This is a little inside baseball, but it’s an important question when a CTA is just starting out. For those of you that have no idea what a 4.7 exempt ion is; filing a 4.7 exemp tion means that a CTA is exempt from certain regulations such as filing a Disclosure Document with the National Futures Association (“NFA”) – but in exchange for that relief, can only accept QEP investors (Qualified Eligible Investors, which are essentially investment/insurance/bank type companies and private investors with over $2 million in investments) into their program or fund. Conversely, a CTA can file a Disclosure Document with the NFA and accept any investor they deem suitable for the investment, with the regulatory thinking perhaps that the well-heeled investors don’t need everything spelled out for them.
ValueWalk's Raul Panganiban interviews Kirk Du Plessis, Founder and CEO of Option Alpha, and discuss Option Alpha and his general approach to investing. Q1 2021 hedge fund letters, conferences and more The following is a computer generated transcript and may contain some errors. Interview with Option Alpha's Kirk Du Plessis
So, the decision facing a CTA when starting out is whether to:
- Avoid the regulators and cost of drafting a Disclosure Document, but only go after the $2million in investable assets and up QEP investors.
- Deal with the regulators and draft a Disclosure Document (and re-submit it annually), and go after any investor who can afford the minimum investment.
Now, what we were hearing at the Expo was that the general rule of thumb CTAs get from lawyers is to file the exemption to avoid the hassle of filing D-Docs with the NFA. Most new CTAs, it seems, are being coached to od the 4.7 Exempt ion. To which we say… get a new coach. If you’ve got a golden Rolodex filled with names of multi-millionaires, heads of banks, and Chief Investment Officers at pensions and endowments – sure, the 4.7 exemp tion can save you some hassle. But what if you’re trying to grow organically and need every set of eyeballs you can get on your program.
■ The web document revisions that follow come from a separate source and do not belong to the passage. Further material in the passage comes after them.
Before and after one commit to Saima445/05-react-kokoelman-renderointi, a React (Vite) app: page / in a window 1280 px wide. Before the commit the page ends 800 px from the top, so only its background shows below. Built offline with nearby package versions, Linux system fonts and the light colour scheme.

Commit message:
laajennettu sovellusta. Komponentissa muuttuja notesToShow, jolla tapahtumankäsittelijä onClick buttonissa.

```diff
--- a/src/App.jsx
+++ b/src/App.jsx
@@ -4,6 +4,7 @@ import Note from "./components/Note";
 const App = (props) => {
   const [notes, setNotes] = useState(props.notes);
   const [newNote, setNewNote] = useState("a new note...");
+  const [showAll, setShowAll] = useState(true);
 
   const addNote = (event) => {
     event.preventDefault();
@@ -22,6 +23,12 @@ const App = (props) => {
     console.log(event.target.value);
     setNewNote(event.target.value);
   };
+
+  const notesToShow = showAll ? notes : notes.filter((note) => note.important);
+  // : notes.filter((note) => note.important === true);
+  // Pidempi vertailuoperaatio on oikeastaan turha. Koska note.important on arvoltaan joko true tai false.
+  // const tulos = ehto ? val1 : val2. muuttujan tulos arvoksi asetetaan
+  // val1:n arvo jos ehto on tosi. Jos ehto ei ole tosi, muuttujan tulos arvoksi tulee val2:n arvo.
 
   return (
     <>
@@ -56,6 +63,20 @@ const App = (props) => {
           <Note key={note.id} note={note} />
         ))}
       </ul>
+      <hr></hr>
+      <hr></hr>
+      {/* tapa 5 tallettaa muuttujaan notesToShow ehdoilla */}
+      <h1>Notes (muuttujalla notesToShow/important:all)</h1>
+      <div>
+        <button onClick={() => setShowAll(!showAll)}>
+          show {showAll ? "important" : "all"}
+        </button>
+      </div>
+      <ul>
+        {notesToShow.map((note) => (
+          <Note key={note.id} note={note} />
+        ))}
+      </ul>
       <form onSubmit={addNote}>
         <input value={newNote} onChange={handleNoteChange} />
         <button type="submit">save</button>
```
Is avoiding a few days of hassle with the regulators each year worth eliminating a big portion of the investing public?
We say no… but haven’t ever really looked at the statistics to see just how many potential investors 4.7 exempt CTAs are ignoring by saving some hassle. Now, this gets a little difficult, as there are a lot of definitions for both that include insurance companies, pool operators, and foreign individuals (all of whom are QEPs regardless of net worth or income… in a blatant example of the US regulators saying ‘you’re not our problem’). But if we assume all the non-human type of investors basically balance each other out, and represent just a small portion of the overall numbers – then we’re down to looking at how many investors fall in each net worth bucket.
For sake of argument, let’s assume that accredited investors have $1 million in net worth, and QEPs have $2 mm and up in net worth, remembering that all QEPs are also accredited. If you meet the higher standard, you automatically meet the lower standard; and do some quick back of the napkin math to see that there are:
Over $2 million net worth, QEPs = 1.8 million households
Accredited = 8.5 million households
Non Accredited, with investment accounts = 20 million house holds
(Disclaimer: Past performance is not necessarily indicative of future results)
Chart Courtesy: CNN
(Note = We know the data is from 2007. It’s the most recent data we could find)
Now, this ignores a big part of the puzzle, which is how much money each of those buckets has. It’s well documented that the top 1% command more than 48% of the world’s wealth. But ignoring for a fact that there might be 4, or 40, times more money concentrated at the top, there’s still about 4 times more investors with more than $1 million than there are with over $2 million, meaning, for us – to ditch that 4.7 and go ahead and file that D-Doc.
QEPs = Wealth in America — (CNN)
Accredited = How Many Accredited Households Exist in the US — (InvestGeorgia)
Non-Accredited with Investment Accounts = (Census)
For more on the 4.7 exempt ion and others at NFA, see here: